(What is expected): Collect all lines from the records below that include the word "async".

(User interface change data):
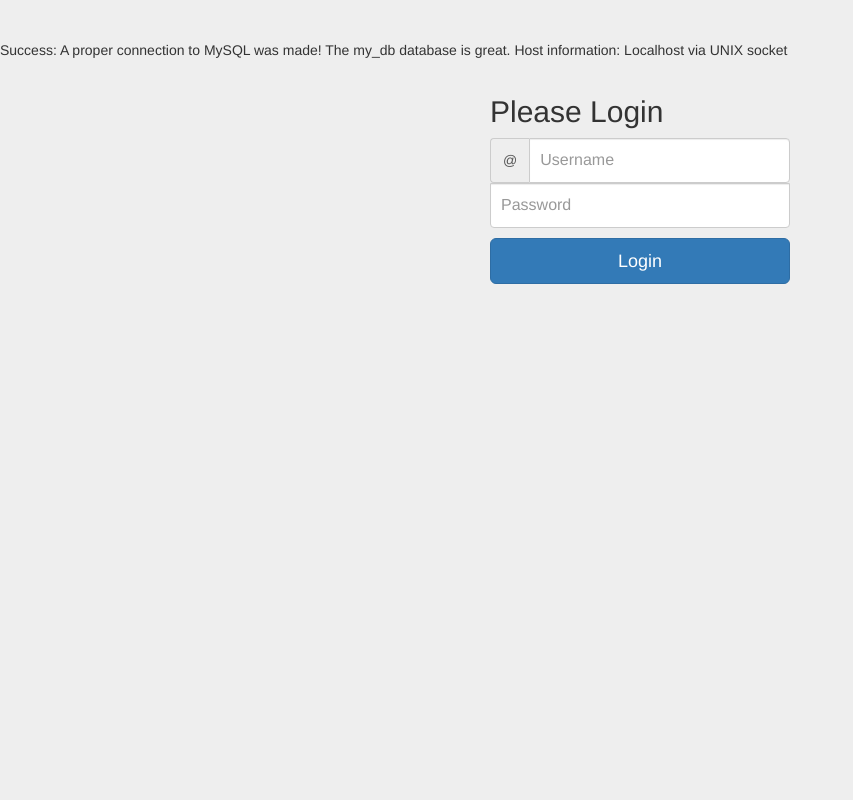
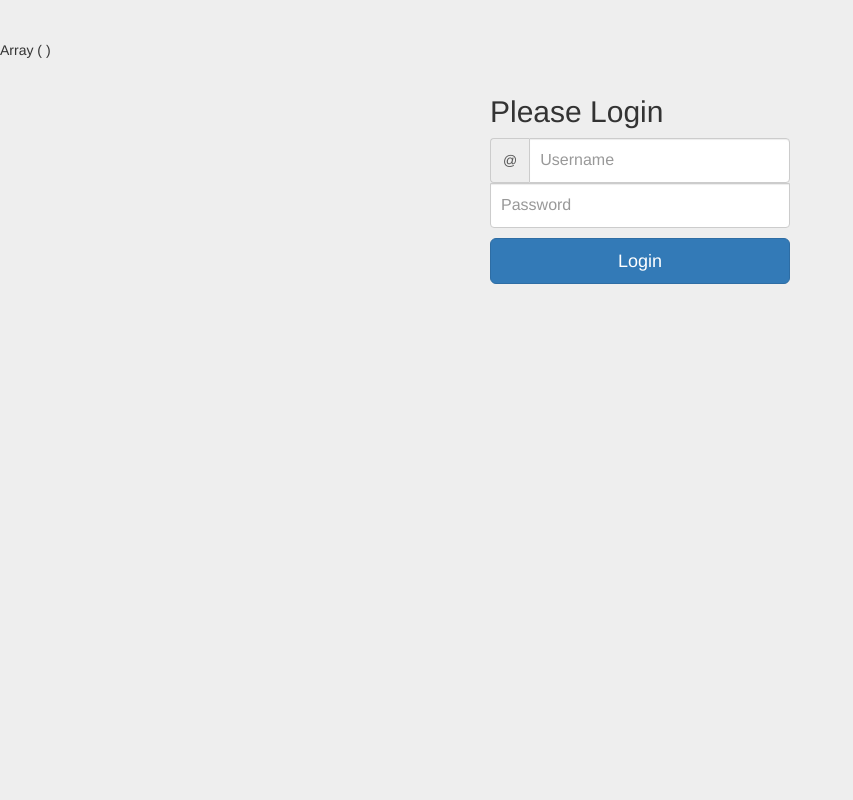
Before and after one commit to jarvey16018/DatabaseWinter2018, a PHP site: page /register.php in a window 1280 px wide. Shown: the whole page, without its empty margins (0-853 px from the left). Run offline with PHP 8.4, Linux system fonts and the light colour scheme.

Commit message:
update Connection

```diff
--- a/connection.php
+++ b/connection.php
@@ -8,8 +8,8 @@ if (!$link) {
     exit;
 }
 
-echo "Success: A proper connection to MySQL was made! The my_db database is great." . PHP_EOL;
-echo "Host information: " . mysqli_get_host_info($link) . PHP_EOL;
+//echo "Success: A proper connection to MySQL was made! The my_db database is great." . PHP_EOL;
+//echo "Host information: " . mysqli_get_host_info($link) . PHP_EOL;
 
 mysqli_close($link);
 ?>
--- a/register.php
+++ b/register.php
@@ -1,6 +1,7 @@
 
 <?php
 require_once('connection.php');
+print_r($_POST)
 ?>
 
 <!DOCTYPE html>
```
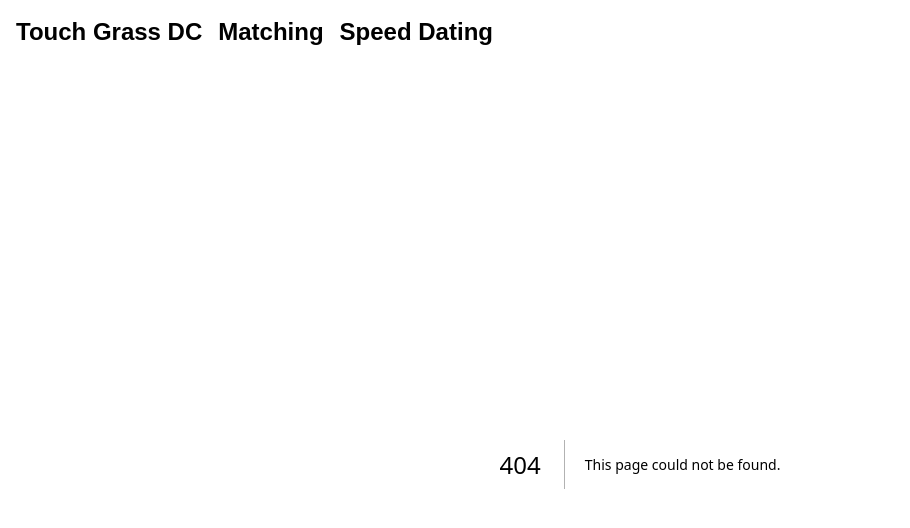
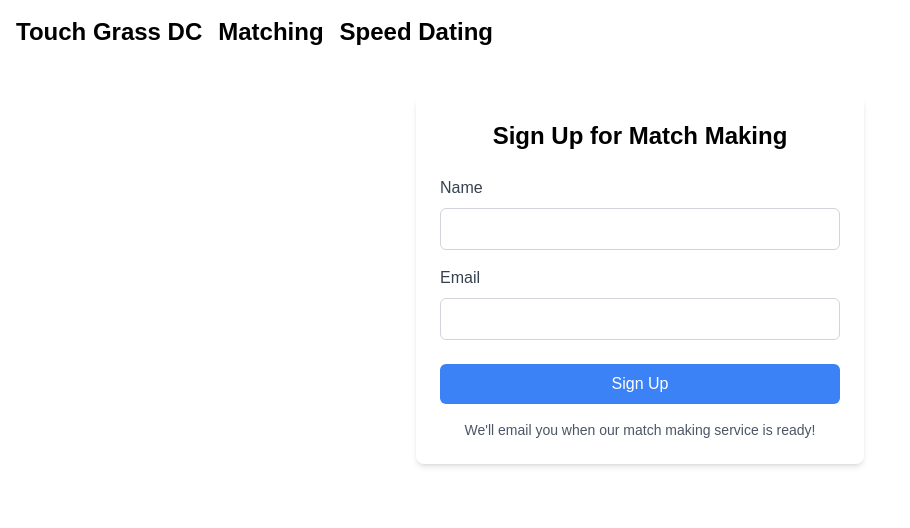
Before and after one commit to ajn123/touchGrassNextJS, a Next.js app: page /signup in a window 1280 px wide. Before the commit this address had no page. Shown: the top 528 px of the page, without its empty margins (0-910 px from the left). Built offline with nearby package versions, Linux system fonts and the light colour scheme.

Commit message:
added user signup option

```diff
--- a/app/dating/page.tsx
+++ b/app/dating/page.tsx
@@ -14,9 +14,7 @@ const Dating = () => {
 
     const handleSubmit = async (e: React.FormEvent) => {
         e.preventDefault();
-
         try {
-
 
             if (!formData.age) {
                 alert('Please enter your age');
@@ -99,14 +97,14 @@ const Dating = () => {
                         />
                     </div>
 
-                    <div>
+                    <div className="mt-4 ">
                         <label htmlFor="gender" className="block text-sm font-medium text-black">Your Gender</label>
                         <select
                             id="gender"
                             name="gender"
                             value={formData.gender}
                             onChange={handleChange}
-                            className="mt-1 block w-full rounded-md border-gray-800 shadow-sm focus:border-indigo-500 focus:ring-indigo-500 text-black"
+                            className="mt-1 block w-full rounded-md border-indigo-500 shadow-sm focus:border-indigo-500 focus:ring-indigo-500 text-black"
                         >
                             <option value="">Select gender</option>
                             <option value="male">Male</option>
@@ -115,7 +113,7 @@ const Dating = () => {
                         </select>
                     </div>
 
-                    <div>
+                    <div className="mt-4">
                         <label htmlFor="gender_interest" className="block text-sm font-medium text-black">Interested In</label>
                         <select
                             id="gender_interest"
@@ -131,7 +129,7 @@ const Dating = () => {
                             <option value="everyone">Everyone</option>
                         </select>
                     </div>
-                    <div className="space-y-2">
+                    <div className="space-y-2 mt-8">
                         <p className="block text-sm font-medium text-black">Age Range YOU want to meet (can select multiple)</p>
                         <div className="space-y-1">
                             <div className="flex items-center">
@@ -209,7 +207,7 @@ const Dating = () => {
                         </div>
                     </div>
 
-                    <div>
+                    <div className="mt-8">
                         <label htmlFor="description" className="block text-sm font-medium text-black">Describe yourself so others can find you</label>
                         <textarea
                             id="description"
--- a/app/matching/page.tsx
+++ b/app/matching/page.tsx
@@ -1,6 +1,6 @@
 'use client';
 import { useState, useEffect } from 'react';
-import { getMatchProfiles } from '@/services/api';
+import { getMatchProfiles, getUnmatchedProfiles } from '@/services/api';
 import { DatingProfile } from '@/types/datingProfile';
 
 export interface Match {
@@ -11,7 +11,7 @@ export interface Match {
 export default function MatchingPage() {
     const [profiles, setProfiles] = useState<Match[]>([]);
     const [startIndex, setStartIndex] = useState<number>(0);
-
+    const [unmatchedProfiles, setUnmatchedProfiles] = useState<DatingProfile[]>([]);
 
     console.log(startIndex);
     useEffect(() => {
@@ -19,6 +19,9 @@ export default function MatchingPage() {
             try {
                 const matchProfiles = await getMatchProfiles();
                 setProfiles(matchProfiles);
+
+                const unmatchedProfiles = await getUnmatchedProfiles();
+                setUnmatchedProfiles(unmatchedProfiles);
                 console.log(matchProfiles);
             } catch (error) {
                 console.error('Error fetching profiles:', error);
@@ -67,6 +70,15 @@ export default function MatchingPage() {
                     </div>
                 ))}
             </div>
+            <h1 className="text-2xl mt-8 font-bold mb-6 text-white text-center">Unmatched Profiles</h1>
+            <div className="space-y-4">
+                {unmatchedProfiles.map((profile, index) => (
+                    <div key={index} className="bg-white p-6 rounded-lg shadow-md">
+                        <h2 className="text-xl font-semibold text-black">{profile.name}</h2>
+                        <p className="mt-2 text-black">{profile.description}</p>
+                    </div>
+                ))}
+            </div>
         </div>
     );
 }
--- /dev/null
+++ b/app/signup/page.tsx
@@ -0,0 +1,61 @@
+'use client'
+import { useState } from "react";
+import { Signup } from "@/types/signup";
+import { signupForDating } from "@/services/api";
+export default function SignupForm() {
+    const [name, setName] = useState("");
+    const [email, setEmail] = useState("");
+
+    const handleSubmit = async (e: React.FormEvent<HTMLFormElement>) => {
+        e.preventDefault();
+        const signup: Signup = { name, email };
+        signupForDating(signup).then((response) => {
+            setName("");
+            setEmail("");
+            alert("Signup successful");
+        });
+
+    };
+
+
+    return (
+        <div>
+            <form onSubmit={handleSubmit} className="max-w-md mx-auto mt-8 p-6 bg-white rounded-lg shadow-md">
+                <h2 className="text-2xl font-bold mb-6 text-black text-center">Sign Up for Match Making</h2>
+                <div className="mb-4">
+                    <label htmlFor="name" className="block text-gray-700 font-medium mb-2">Name</label>
+                    <input
+                        type="text"
+                        id="name"
+                        name="name"
+                        value={name}
+                        onChange={(e) => setName(e.target.value)}
+                        className="w-full text-black px-3 py-2 border border-gray-300 rounded-md focus:outline-none focus:ring-2 focus:ring-blue-500"
+                        required
+                    />
+                </div>
+                <div className="mb-6">
+                    <label htmlFor="email" className="block text-gray-700 font-medium mb-2">Email</label>
+                    <input
+                        type="email"
+                        id="email"
+                        name="email"
+                        value={email}
+                        onChange={(e) => setEmail(e.target.value)}
+                        className="w-full text-black px-3 py-2 border border-gray-300 rounded-md focus:outline-none focus:ring-2 focus:ring-blue-500"
+                        required
+                    />
+                </div>
+                <button
+                    type="submit"
+                    className="w-full bg-blue-500 text-white py-2 px-4 rounded-md hover:bg-blue-600 transition-colors duration-300"
+                >
+                    Sign Up
+                </button>
+                <p className="mt-4 text-sm text-gray-600 text-center">
+                    We'll email you when our match making service is ready!
+                </p>
+            </form>
+        </div>
+    );
+}
--- a/services/api.ts
+++ b/services/api.ts
@@ -5,6 +5,8 @@ const INTERNAL_API_URL = API_URL;
 
 import { Event } from '@/types/event';
 import { DatingProfile, Match } from '@/types/datingProfile';
+import { Signup } from '@/types/signup';
+
 export const getEvent = async (event_id: string): Promise<Event | null> => {
   try {
     const url = typeof window === 'undefined' ? INTERNAL_API_URL : API_URL;
@@ -138,3 +140,23 @@ export const getMatchProfiles = async (): Promise<Match[]> => {
   }
   return response.json();
 };
+
+
+export const getUnmatchedProfiles = async (): Promise<DatingProfile[]> => {
+  const response = await fetch(`${API_URL}/api/dating/unmatched`);
+  if (!response.ok) {
+    throw new Error('Failed to fetch unmatched profiles');
+  }
+  return response.json();
+};
+
+export const signupForDating = async (signup: Signup): Promise<Signup> => {
+  const response = await fetch(`${API_URL}/api/dating/signup`, {
+    method: 'POST',
+    headers: {
+      'Content-Type': 'application/json',
+    },
+    body: JSON.stringify(signup),
+  });
+  return response.json();
+};
--- /dev/null
+++ b/types/signup.ts
@@ -0,0 +1,5 @@
+
+export interface Signup {
+    name: string;
+    email: string;
+}
```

(Answer box):
     const handleSubmit = async (e: React.FormEvent) => {
+    const handleSubmit = async (e: React.FormEvent<HTMLFormElement>) => {
 export const getEvent = async (event_id: string): Promise<Event | null> => {
@@ -138,3 +140,23 @@ export const getMatchProfiles = async (): Promise<Match[]> => {
+export const getUnmatchedProfiles = async (): Promise<DatingProfile[]> => {
+export const signupForDating = async (signup: Signup): Promise<Signup> => {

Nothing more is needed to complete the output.